Saoka had just completed her first day of paddling training on Lake Shikotsu on the Saturday, and Haidee and I were looking to do something on the Sunday. It seemed like a nice idea for Saoka to practice the skills she’d learned, so we settled on a three-person day-trip from Poropinai to the old abandoned (closed) campground at Okutan, along the northern shoreline of Lake Shikotsu.
On Saturday, the weather forecast was predicting very light winds – something around max 15km/h gusts. Practically no wind at all by Lake Shikotsu standards. When we arrived at the lake, there was a stiff breeze blowing, so I checked Windy.com one more time. By now, the forecast had been updated to max gusts of 35km/h in the middle of the day, coming from the south.
I was in two minds. On the one hand, we’d be on our way back to Poropinai – heading due north – by mid-day, so any stronger wind would be at our backs. On the other hand, we all knew how fast the lake could change to scarily high swells. In the end, we decided to at least paddle around to Marukoma Onsen, and see how things panned out.
In the end, we made it all the way to our original destination of Okutan by lunchtime, paddling the whole 8km more or less on a mirror-calm lake.
Along the way, I was scouring the shoreline for any indication of the shoreline hotspring that I’d seen on an old blog a couple of years back. In the end, we made it to the final destination without finding it.
Just as we had finished eating lunch at Okutan, we noticed tiny white-caps forming in the distance. It seemed that the strong midday winds were making their way to us from the south. Sure enough, in about 10 minutes, we had a hefty swell pushing onto the beach. I was soloing on this trip, so I was happy that at this point, there wasn’t much actual wind blowing where we were – just the swell of strong winds elsewhere. I loaded up the bow of my boat with a heavy chunk of driftwood to keep the bow steady, and we pushed off.
It was a busy and sporty paddle to get around Okutan Cape, but beyond this, we now had the wind more at our backs. On the way back to Poropinai, we actually managed a slightly faster average speed. I was envious of Haidee and Saoka’s canoe, fitted out with a full spray deck – they’re great for cutting out the effects of the wind on a lake.
a few kilometres shy of Marukoma Onsen, we noticed a few canoes pulled up at a compact beach.
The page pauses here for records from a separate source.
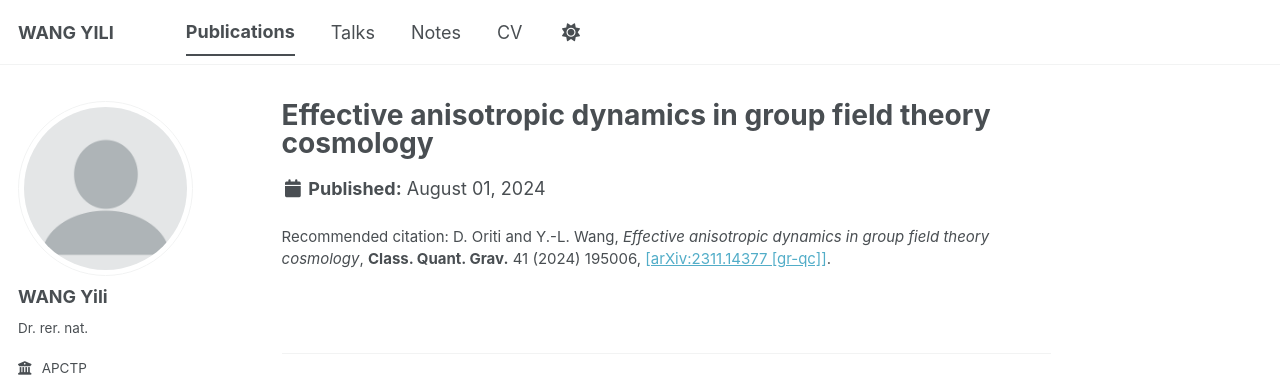
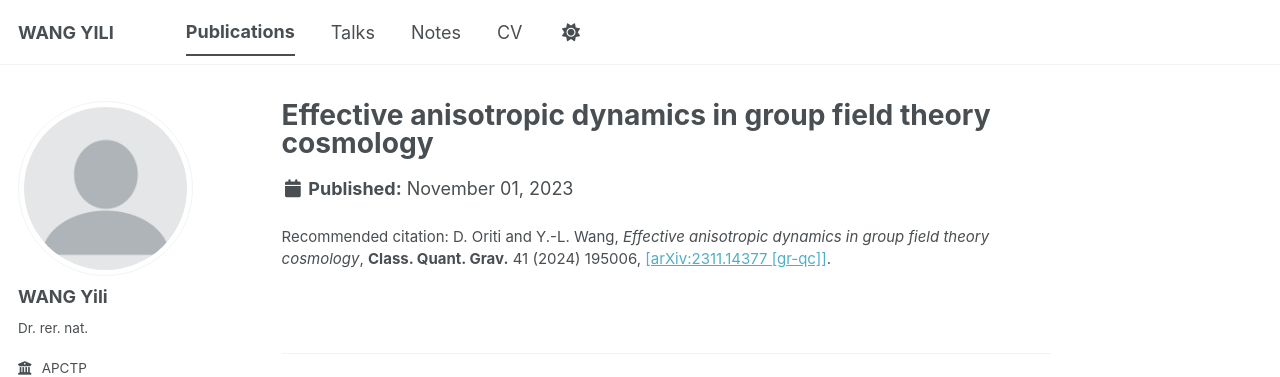
Before and after one commit to wang-yili/wang-yili.github.io, a Jekyll site: the page built from _publications/paper6.md, in a window 1280 px wide. Shown: the top 377 px of the page. Built offline with Jekyll 4.4.1, drawn with Linux system fonts in a browser that asks for light colours; a style sheet for code colours, icons or effects is not loaded.

Commit message:
Update publication date for paper6

```diff
--- a/_publications/paper6.md
+++ b/_publications/paper6.md
@@ -1,6 +1,6 @@
 ---
 title: "Effective anisotropic dynamics in group field theory cosmology"
 collection: publications
-date: 2024-08-01
+date: 2023-11-01
 citation: 'D. Oriti and Y.-L. Wang, <i>Effective anisotropic dynamics in group field theory cosmology</i>, <b>Class. Quant. Grav.</b> 41 (2024) 195006, <a href="https://arxiv.org/abs/2311.14377">[arXiv:2311.14377 [gr-qc]]</a>.'
 ---
```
Someone was digging furiously at the fine gravel. Could this be the shoreline onsen that I’d read about? Sure enough it was. The visitors had already carved a couple of two-person holes in the gravel. The water was probably somewhere around 39 degrees Celsius. Perfect for a make-shift soak. Their friendly dog seemed to take a liking to my canoe.
Not even 10 minutes after pulling away from the onsen beach, the wind that had been pushing swell in our direction arrived. It was a stiff, strong southerly, just as forecast. It propelled us northwards towards Poropinai. This wind confirmed to me that had we planned a trip with a southerly start-point on a day like today, we wouldn’t have even attempted to get on the water. Paddling into this would have been almost impossible. I shuffled to the bow of the boat and allowed the wind to wind-cock me around, pushing me northwards. This didn’t last long, as Poropinai was, technically, more northwest of our location than directly north. There was some traversing of the wind to be done.
As we were approaching Poropinai, we noticed a couple with a small child. They’d flipped their sit-on kayak in the swell, and were just pulling it up on to some rocks when we passed. They seemed OK, and weren’t far from the public beach, so we carried on carefully.
We’d set off at 8am that morning, and now it was just after 1pm. We’d been on the water for just over five hours. During that time, Poropinai had become a bustling madding crowd. We loaded up the canoes and high-tailed out of there as quickly as we could.
Another great day out on Lake Shikotsu in the books.